Web page edit records
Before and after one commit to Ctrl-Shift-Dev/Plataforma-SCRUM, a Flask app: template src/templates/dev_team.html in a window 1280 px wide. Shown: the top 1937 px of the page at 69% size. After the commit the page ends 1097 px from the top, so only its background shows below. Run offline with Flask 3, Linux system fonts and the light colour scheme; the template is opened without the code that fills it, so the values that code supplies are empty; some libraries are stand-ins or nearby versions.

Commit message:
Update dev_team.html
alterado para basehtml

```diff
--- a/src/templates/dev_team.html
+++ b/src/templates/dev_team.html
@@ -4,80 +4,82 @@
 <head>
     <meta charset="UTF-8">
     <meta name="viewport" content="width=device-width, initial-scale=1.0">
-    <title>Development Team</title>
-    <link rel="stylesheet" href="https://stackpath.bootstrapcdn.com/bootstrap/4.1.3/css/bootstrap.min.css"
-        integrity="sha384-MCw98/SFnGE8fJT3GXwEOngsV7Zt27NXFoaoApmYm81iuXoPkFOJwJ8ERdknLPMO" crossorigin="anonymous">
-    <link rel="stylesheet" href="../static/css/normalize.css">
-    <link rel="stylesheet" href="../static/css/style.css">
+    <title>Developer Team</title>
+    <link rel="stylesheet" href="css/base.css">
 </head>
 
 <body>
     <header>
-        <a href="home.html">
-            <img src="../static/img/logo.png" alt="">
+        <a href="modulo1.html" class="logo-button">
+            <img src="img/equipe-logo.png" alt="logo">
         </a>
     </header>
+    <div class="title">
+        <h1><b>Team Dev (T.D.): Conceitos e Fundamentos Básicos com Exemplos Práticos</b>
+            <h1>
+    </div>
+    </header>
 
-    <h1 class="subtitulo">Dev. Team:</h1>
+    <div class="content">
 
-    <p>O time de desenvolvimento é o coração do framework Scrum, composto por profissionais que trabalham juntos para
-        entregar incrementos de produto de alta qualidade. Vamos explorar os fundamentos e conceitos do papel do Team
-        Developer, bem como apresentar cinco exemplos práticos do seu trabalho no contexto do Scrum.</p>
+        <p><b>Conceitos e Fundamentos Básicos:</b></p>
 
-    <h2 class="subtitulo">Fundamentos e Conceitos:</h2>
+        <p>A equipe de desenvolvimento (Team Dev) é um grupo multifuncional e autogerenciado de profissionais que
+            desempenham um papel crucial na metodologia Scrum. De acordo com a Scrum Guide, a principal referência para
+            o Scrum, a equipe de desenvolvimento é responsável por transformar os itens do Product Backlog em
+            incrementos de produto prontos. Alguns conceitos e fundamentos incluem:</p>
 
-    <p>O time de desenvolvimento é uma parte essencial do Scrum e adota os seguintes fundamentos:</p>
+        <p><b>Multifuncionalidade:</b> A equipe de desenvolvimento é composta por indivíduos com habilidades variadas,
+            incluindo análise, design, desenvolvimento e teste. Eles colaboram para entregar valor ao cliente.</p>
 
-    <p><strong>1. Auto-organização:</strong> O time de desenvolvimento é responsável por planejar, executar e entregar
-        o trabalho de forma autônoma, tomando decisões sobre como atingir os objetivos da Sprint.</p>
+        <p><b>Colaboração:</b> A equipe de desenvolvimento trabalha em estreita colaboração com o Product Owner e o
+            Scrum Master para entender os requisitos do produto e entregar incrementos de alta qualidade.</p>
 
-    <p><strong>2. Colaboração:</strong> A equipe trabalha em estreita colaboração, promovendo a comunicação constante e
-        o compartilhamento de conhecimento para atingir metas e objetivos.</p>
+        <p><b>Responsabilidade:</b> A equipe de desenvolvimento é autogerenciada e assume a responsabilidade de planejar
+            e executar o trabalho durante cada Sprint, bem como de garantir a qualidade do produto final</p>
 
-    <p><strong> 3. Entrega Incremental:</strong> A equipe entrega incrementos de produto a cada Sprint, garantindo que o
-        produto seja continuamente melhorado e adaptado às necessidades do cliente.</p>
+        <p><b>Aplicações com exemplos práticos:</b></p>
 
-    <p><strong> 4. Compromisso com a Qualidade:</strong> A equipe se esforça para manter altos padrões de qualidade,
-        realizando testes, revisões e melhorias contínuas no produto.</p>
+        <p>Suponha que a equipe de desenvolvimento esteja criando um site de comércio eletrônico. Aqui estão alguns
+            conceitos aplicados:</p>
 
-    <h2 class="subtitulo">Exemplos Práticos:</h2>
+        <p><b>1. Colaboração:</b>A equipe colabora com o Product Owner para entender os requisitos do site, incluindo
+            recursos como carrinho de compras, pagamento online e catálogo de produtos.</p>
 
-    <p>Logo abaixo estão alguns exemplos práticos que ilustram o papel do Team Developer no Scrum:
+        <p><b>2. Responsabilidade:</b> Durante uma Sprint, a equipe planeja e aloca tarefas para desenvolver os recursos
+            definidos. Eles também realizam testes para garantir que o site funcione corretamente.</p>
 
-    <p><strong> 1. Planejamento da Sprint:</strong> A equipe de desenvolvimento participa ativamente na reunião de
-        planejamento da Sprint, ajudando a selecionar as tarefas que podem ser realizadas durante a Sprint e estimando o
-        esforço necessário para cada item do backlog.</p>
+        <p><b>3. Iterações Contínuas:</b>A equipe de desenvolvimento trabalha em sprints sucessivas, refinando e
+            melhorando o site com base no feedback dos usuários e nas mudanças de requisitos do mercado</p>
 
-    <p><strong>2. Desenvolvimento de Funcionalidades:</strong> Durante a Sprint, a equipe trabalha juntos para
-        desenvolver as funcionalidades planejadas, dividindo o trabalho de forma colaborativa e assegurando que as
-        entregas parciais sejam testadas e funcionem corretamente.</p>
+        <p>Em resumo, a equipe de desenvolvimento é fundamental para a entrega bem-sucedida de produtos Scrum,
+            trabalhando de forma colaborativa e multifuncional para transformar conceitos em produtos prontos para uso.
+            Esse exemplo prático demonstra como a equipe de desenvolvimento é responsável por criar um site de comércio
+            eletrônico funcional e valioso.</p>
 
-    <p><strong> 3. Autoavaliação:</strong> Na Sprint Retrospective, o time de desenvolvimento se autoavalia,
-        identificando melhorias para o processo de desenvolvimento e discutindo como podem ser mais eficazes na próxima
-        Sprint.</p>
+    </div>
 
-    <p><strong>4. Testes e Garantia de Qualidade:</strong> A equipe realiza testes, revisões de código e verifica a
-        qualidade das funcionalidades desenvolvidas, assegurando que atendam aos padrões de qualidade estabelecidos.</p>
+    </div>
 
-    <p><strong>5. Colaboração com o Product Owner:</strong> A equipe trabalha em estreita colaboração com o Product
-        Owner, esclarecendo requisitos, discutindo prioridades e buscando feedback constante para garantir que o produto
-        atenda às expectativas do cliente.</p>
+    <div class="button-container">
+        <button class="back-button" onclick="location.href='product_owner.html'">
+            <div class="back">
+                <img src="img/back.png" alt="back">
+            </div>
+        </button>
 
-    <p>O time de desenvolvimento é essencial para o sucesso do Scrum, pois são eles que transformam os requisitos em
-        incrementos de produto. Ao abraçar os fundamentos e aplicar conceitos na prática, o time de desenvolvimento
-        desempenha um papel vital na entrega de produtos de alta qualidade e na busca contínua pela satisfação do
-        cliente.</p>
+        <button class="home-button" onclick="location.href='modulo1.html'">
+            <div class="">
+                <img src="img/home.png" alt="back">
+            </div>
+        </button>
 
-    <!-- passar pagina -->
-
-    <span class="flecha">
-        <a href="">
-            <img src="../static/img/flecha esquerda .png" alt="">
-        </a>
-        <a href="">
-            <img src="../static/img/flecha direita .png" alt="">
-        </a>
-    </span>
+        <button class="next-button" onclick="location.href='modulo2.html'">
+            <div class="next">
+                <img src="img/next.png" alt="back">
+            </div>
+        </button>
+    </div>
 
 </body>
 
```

Action item:
Across the entries above, find the lines with the string "button" and copy them.

Answer box:
+        <a href="modulo1.html" class="logo-button">
+    <div class="button-container">
+        <button class="back-button" onclick="location.href='product_owner.html'">
+        </button>
+        <button class="home-button" onclick="location.href='modulo1.html'">
+        </button>
+        <button class="next-button" onclick="location.href='modulo2.html'">
+        </button>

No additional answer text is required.